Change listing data
-------------------------

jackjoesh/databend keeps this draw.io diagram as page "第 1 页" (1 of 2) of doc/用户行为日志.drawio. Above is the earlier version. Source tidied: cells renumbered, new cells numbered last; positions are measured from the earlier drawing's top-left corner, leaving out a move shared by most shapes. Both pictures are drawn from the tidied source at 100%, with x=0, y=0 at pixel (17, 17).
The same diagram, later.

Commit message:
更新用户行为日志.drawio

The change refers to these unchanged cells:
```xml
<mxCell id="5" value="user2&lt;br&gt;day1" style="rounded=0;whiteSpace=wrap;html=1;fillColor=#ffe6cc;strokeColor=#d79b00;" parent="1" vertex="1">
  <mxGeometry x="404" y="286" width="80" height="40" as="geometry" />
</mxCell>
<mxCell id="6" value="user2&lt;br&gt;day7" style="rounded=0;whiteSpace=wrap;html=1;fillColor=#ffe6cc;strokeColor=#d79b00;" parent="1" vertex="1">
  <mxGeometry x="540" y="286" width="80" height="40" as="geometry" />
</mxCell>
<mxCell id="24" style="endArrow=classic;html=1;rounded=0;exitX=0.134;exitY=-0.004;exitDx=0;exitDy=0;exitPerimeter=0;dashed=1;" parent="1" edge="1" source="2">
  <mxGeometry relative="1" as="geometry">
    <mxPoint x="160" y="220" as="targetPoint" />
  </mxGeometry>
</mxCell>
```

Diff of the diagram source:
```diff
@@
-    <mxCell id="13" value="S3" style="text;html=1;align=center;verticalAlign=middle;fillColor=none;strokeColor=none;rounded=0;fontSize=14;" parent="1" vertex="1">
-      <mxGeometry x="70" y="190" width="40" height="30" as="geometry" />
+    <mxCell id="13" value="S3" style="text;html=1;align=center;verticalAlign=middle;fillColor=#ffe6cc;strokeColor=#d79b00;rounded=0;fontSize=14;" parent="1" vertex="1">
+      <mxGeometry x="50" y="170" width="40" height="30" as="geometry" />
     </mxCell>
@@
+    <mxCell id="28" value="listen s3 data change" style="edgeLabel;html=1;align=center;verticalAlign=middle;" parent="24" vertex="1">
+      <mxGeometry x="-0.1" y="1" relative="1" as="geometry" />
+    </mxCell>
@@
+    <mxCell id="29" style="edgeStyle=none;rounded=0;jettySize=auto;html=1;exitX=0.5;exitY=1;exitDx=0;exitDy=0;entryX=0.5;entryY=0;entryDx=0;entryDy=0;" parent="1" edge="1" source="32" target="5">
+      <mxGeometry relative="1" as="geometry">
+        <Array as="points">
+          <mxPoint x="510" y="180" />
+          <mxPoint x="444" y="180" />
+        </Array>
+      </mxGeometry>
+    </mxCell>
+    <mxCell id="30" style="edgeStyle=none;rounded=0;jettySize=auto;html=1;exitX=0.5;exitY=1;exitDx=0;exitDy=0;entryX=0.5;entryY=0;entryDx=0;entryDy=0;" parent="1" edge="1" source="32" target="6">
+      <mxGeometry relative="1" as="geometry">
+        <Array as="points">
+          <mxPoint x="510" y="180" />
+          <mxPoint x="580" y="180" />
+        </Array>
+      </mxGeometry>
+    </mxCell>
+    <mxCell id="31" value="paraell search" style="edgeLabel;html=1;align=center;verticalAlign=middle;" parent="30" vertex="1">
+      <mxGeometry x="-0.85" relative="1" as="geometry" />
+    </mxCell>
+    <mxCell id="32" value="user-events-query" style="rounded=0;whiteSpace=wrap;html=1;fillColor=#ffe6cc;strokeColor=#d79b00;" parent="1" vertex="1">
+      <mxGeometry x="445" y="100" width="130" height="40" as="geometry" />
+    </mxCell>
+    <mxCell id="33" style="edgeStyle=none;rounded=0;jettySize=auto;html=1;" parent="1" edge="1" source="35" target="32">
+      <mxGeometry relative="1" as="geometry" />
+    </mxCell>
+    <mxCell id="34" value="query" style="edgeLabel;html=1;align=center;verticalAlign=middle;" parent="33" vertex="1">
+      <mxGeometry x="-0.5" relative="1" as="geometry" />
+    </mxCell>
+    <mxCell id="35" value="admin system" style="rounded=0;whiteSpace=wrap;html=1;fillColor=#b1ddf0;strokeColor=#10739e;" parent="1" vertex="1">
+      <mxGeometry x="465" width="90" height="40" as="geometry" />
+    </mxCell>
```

-------------------------

Where a line of the data contains "exitX", copy that line.

### Task response
<mxCell id="24" style="endArrow=classic;html=1;rounded=0;exitX=0.134;exitY=-0.004;exitDx=0;exitDy=0;exitPerimeter=0;dashed=1;" parent="1" edge="1" source="2">
+    <mxCell id="29" style="edgeStyle=none;rounded=0;jettySize=auto;html=1;exitX=0.5;exitY=1;exitDx=0;exitDy=0;entryX=0.5;entryY=0;entryDx=0;entryDy=0;" parent="1" edge="1" source="32" target="5">
+    <mxCell id="30" style="edgeStyle=none;rounded=0;jettySize=auto;html=1;exitX=0.5;exitY=1;exitDx=0;exitDy=0;entryX=0.5;entryY=0;entryDx=0;entryDy=0;" parent="1" edge="1" source="32" target="6">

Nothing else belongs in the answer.